- **BRIEF**
For each line below that includes the string "GroupTask", show the whole line.
==== INPUT RECORDS
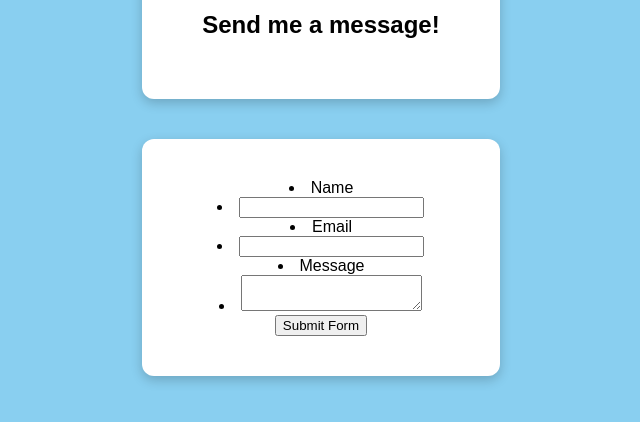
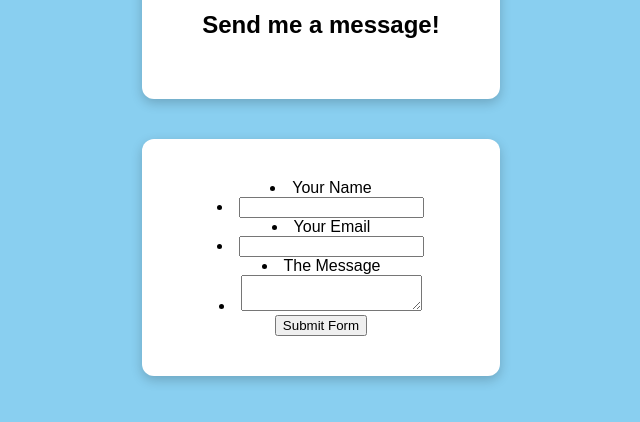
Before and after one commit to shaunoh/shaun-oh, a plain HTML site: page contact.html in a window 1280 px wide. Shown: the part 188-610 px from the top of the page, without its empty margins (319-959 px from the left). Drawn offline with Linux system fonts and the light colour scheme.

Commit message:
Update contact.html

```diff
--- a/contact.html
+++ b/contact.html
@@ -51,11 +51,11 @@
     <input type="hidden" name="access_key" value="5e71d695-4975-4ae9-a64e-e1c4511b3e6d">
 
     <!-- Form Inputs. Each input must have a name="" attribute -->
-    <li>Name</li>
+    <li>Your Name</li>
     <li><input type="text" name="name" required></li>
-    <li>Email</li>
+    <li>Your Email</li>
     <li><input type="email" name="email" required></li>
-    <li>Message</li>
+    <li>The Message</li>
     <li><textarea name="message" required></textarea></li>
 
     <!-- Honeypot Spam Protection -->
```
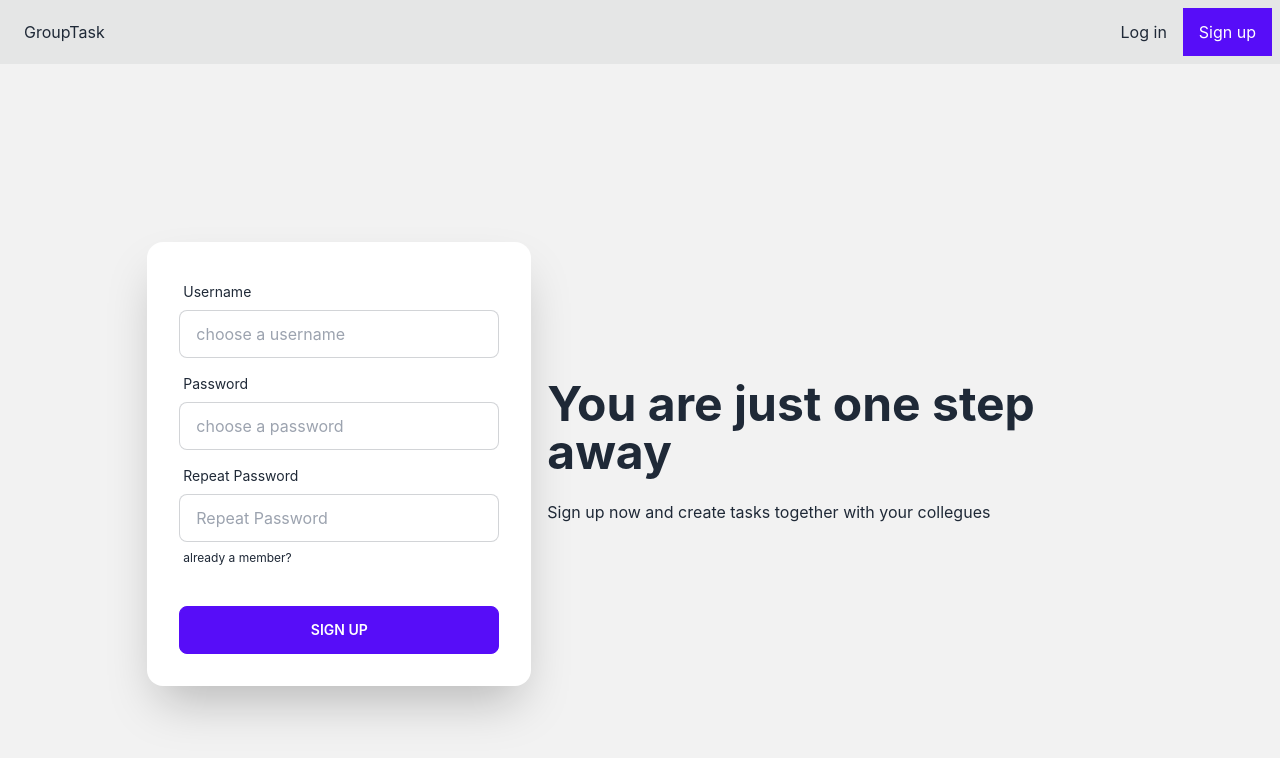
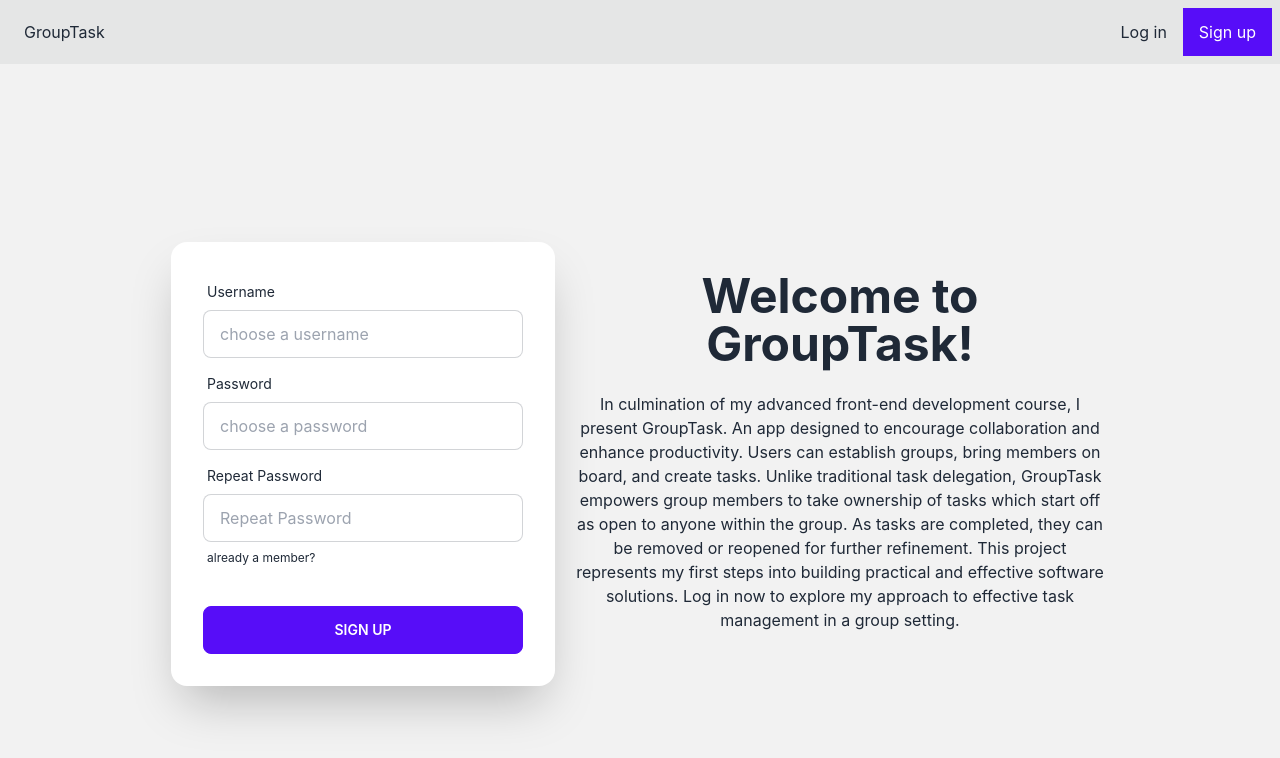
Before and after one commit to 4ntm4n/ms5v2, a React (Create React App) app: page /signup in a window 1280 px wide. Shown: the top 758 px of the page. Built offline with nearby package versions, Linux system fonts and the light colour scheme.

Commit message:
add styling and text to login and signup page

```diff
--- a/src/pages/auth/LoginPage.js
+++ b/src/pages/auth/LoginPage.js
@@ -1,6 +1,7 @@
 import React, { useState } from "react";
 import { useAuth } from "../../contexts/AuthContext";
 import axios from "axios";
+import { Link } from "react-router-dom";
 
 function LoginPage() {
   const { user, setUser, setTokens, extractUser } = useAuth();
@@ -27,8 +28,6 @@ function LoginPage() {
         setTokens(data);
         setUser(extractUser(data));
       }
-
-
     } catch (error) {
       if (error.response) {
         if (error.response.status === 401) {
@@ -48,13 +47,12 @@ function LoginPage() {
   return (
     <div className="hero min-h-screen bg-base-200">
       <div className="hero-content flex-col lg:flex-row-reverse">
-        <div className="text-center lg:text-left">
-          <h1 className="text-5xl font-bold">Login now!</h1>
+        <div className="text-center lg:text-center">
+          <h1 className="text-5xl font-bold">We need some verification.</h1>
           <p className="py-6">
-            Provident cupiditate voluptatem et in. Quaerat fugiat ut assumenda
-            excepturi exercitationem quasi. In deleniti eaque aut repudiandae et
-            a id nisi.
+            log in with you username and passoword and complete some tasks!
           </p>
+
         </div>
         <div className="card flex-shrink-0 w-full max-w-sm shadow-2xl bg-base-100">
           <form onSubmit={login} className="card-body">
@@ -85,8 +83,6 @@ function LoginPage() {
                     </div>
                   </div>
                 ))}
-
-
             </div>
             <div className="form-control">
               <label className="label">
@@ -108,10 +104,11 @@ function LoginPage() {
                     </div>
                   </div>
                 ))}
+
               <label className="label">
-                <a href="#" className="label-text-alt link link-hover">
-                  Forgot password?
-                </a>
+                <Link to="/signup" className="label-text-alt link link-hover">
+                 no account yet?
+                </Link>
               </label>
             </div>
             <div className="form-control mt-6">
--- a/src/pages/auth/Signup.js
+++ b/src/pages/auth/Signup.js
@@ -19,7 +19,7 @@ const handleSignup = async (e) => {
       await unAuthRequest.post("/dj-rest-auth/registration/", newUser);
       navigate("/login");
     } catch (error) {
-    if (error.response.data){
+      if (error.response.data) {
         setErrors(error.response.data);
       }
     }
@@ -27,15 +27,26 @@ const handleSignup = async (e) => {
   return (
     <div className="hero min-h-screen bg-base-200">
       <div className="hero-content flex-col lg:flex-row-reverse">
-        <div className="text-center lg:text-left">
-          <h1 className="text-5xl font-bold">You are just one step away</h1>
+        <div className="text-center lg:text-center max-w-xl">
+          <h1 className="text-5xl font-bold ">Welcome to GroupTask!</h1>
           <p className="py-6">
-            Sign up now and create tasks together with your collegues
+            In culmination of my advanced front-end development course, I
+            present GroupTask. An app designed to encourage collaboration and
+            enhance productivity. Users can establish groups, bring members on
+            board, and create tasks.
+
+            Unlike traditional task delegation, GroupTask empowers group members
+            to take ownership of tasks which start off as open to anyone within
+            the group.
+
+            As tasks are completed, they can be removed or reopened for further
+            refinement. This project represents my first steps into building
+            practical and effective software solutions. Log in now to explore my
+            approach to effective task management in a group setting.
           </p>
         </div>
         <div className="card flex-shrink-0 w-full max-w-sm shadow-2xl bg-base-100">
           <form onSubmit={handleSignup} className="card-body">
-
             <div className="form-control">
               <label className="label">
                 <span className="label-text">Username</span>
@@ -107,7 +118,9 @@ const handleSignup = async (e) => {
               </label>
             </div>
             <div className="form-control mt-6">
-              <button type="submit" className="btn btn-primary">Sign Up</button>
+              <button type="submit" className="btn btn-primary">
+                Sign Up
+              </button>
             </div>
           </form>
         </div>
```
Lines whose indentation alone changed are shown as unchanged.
========
- **EXERCISE ANSWER**
+          <h1 className="text-5xl font-bold ">Welcome to GroupTask!</h1>
+            present GroupTask. An app designed to encourage collaboration and
+            Unlike traditional task delegation, GroupTask empowers group members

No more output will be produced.